Take Silvana, Claire’s maid/de facto nurse. She’s the one character who has remained by Claire’s side since her accident, and with the exception of one blowout, she’s far too calm and forgiving with Claire’s behavior. To hear Silvana’s daughter talk about Claire’s behavior, though, you’d assume that Claire was deliberately cruel to Silvana. Most of the time, Claire’s actions with Silvana simply don’t take her into account, and Claire is typically aware enough if she crosses a line to backtrack.
More often, Claire’s just jaded in her interactions. The film opens in a support group, where members share their thoughts on the suicide of Nina, one of their fellow members. When prodded for involvement, Claire’s response is supportive of Nina, which upsets the rest of the group. It’s supposed to be shocking, but it’s actually refreshing after hearing the comments of other group members, who either call Nina’s actions selfish to her husband and child or make her suicide about themselves. In the moment, Claire’s actions feel good. The problem is that the film doesn’t really give Claire a good foil, or make her supposedly crueler side all that cruel in the first place.
The thing is, the film does hint at some interesting directions it could go. At one point, Claire has Silvana drive her to Tijuana in search of drugs to feed her dependency. When trying to figure out how to get the drugs back across the border, the pharmacist notes, “You’re a rich white woman. Have you ever been caught at anything?” There’s a certain amount of privilege that Claire has, and as much as it exists in the background of the film, it would create a more interesting topic if brought to the foreground more often.
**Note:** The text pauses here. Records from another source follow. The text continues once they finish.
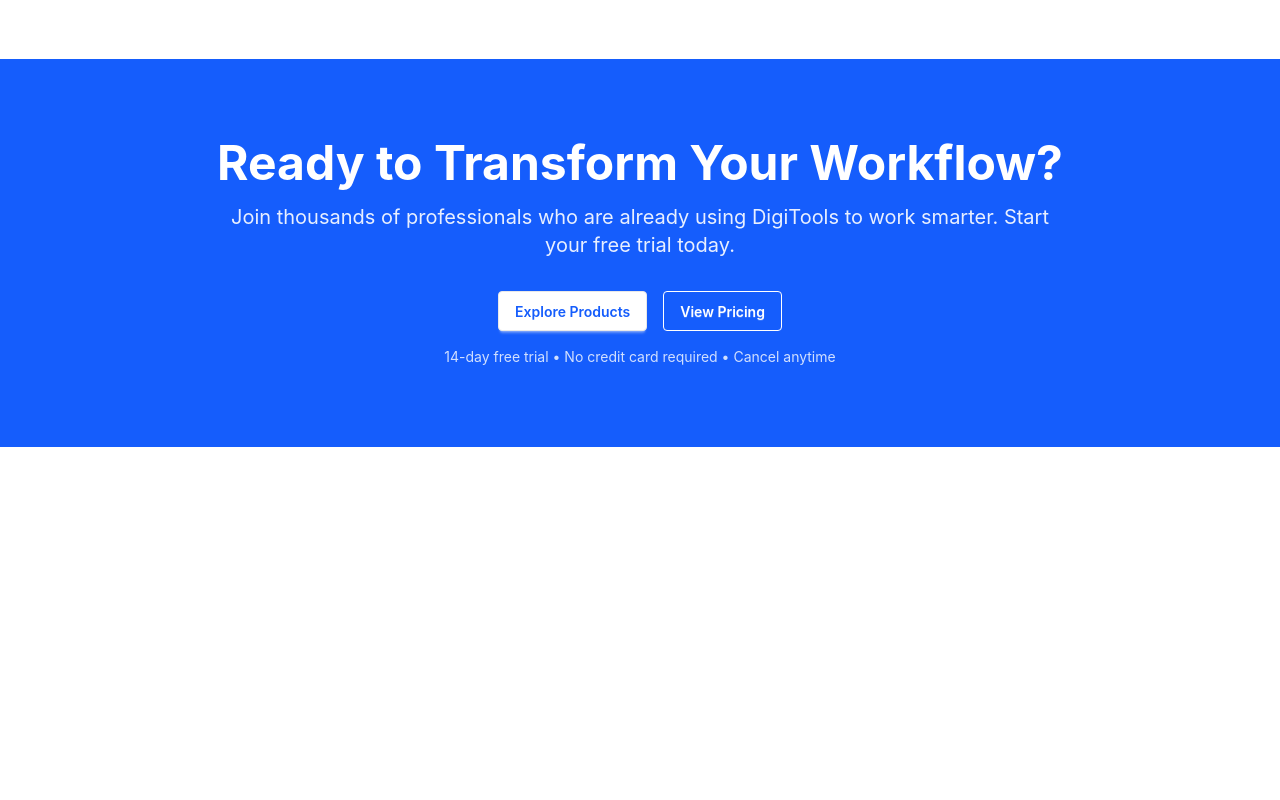
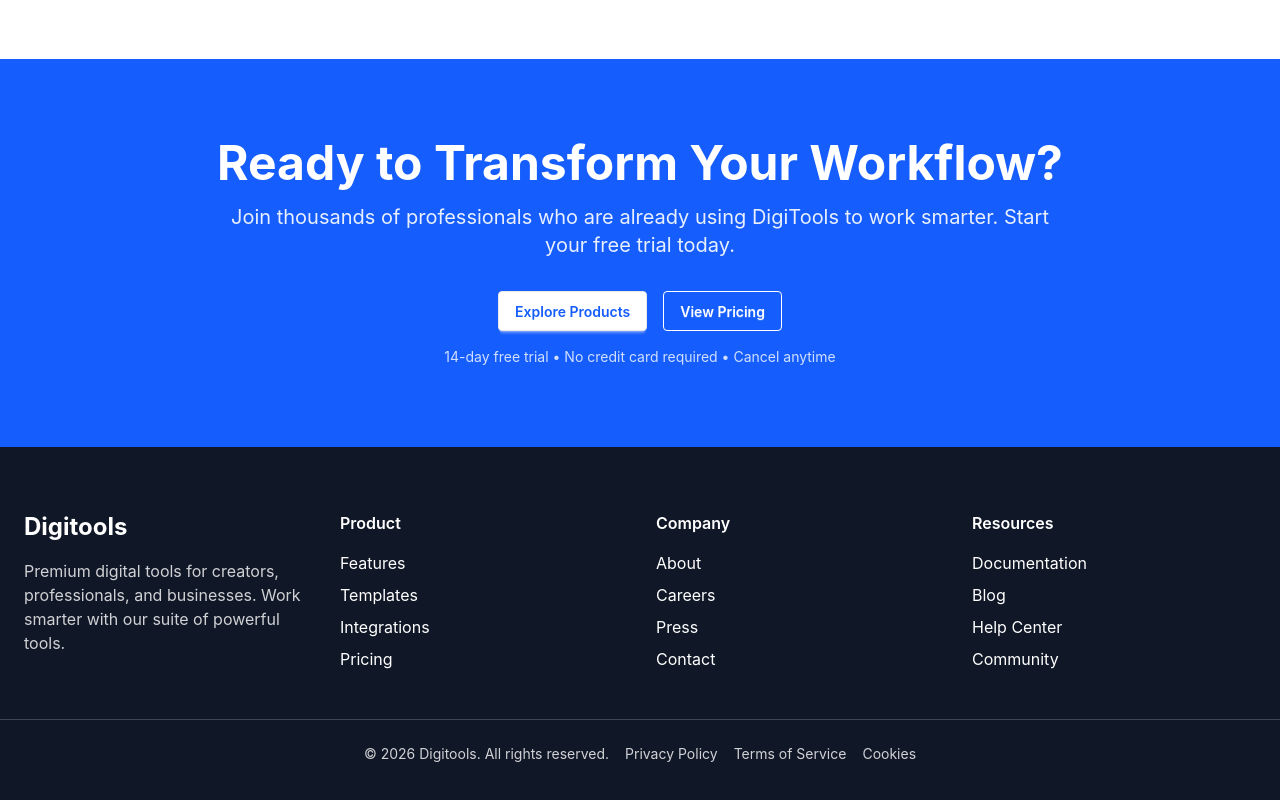
Before and after one commit to nh08022001-arch/digitools-platform-a6, a React (Vite) app: page / in a window 1280 px wide. Shown: the part 3266-4066 px from the top of the page. Before the commit the page ends 3713 px from the top, so only its background shows below. Built offline with nearby package versions, Linux system fonts and the light colour scheme.

Commit message:
footer section coded

```diff
--- a/src/App.jsx
+++ b/src/App.jsx
@@ -9,6 +9,7 @@
 import "react-toastify/dist/ReactToastify.css";
 import PricingSection from './components/PricingSection';
 import Action from './components/Action';
+import Footer from './components/Footer';
 
 function App() {
 
@@ -34,6 +35,7 @@
       <StepsSection/>
       <PricingSection/>
       <Action/>
+      <Footer/>
     </>
   );
 }
--- /dev/null
+++ b/src/components/Footer.jsx
@@ -0,0 +1,63 @@
+import React from "react";
+
+const Footer = () => {
+  return (
+    <footer className="py-16" style={{ backgroundColor: "#101727", color: "white" }}>
+      <div className="max-w-7xl mx-auto px-6 grid grid-cols-1 md:grid-cols-4 gap-8">
+
+
+        <div>
+          <h2 className="text-2xl font-bold mb-4">Digitools</h2>
+          <p className="text-white/80">
+            Premium digital tools for creators, professionals, and businesses. Work smarter with our suite of powerful tools.
+          </p>
+        </div>
+
+{/*products*/}
+        <div>
+          <h3 className="font-semibold mb-4">Product</h3>
+          <ul className="space-y-2">
+            <li><a href="#" className="hover:text-blue-500 transition">Features</a></li>
+            <li><a href="#" className="hover:text-blue-500 transition">Templates</a></li>
+            <li><a href="#" className="hover:text-blue-500 transition">Integrations</a></li>
+            <li><a href="#" className="hover:text-blue-500 transition">Pricing</a></li>
+          </ul>
+        </div>
+
+{/* Company */}
+        <div>
+          <h3 className="font-semibold mb-4">Company</h3>
+          <ul className="space-y-2">
+            <li><a href="#" className="hover:text-blue-500 transition">About</a></li>
+            <li><a href="#" className="hover:text-blue-500 transition">Careers</a></li>
+            <li><a href="#" className="hover:text-blue-500 transition">Press</a></li>
+            <li><a href="#" className="hover:text-blue-500 transition">Contact</a></li>
+          </ul>
+        </div>
+
+{/* Resources */}
+        <div>
+          <h3 className="font-semibold mb-4">Resources</h3>
+          <ul className="space-y-2">
+            <li><a href="#" className="hover:text-blue-500 transition">Documentation</a></li>
+            <li><a href="#" className="hover:text-blue-500 transition">Blog</a></li>
+            <li><a href="#" className="hover:text-blue-500 transition">Help Center</a></li>
+            <li><a href="#" className="hover:text-blue-500 transition">Community</a></li>
+          </ul>
+        </div>
+      </div>
+
+{/* Bottom */}
+      <div className="mt-12 border-t border-white/20 pt-6 text-center text-sm flex flex-col md:flex-row justify-center items-center gap-4 text-white/80">
+        <span>© 2026 Digitools. All rights reserved.</span>
+        <div className="flex gap-4">
+          <a href="#" className="hover:text-blue-500 transition">Privacy Policy</a>
+          <a href="#" className="hover:text-blue-500 transition">Terms of Service</a>
+          <a href="#" className="hover:text-blue-500 transition">Cookies</a>
+        </div>
+      </div>
+    </footer>
+  );
+};
+
+export default Footer;
```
That the film is able to still work as much as it does is a credit to Jennifer Aniston. Maybe it’s because her most famous role is still a sitcom that started two decades ago, or because most of her roles for the last decade have been in unremarkable money-makers. Aniston digs into Cake in a way that she’s rarely done outside of The Good Girl and The Break-Up. Her campaign for an Oscar nomination may have been unsuccessful, but hopefully she’s received enough attention to start pushing for meatier roles. With a better-written role, she may be a contender in the future.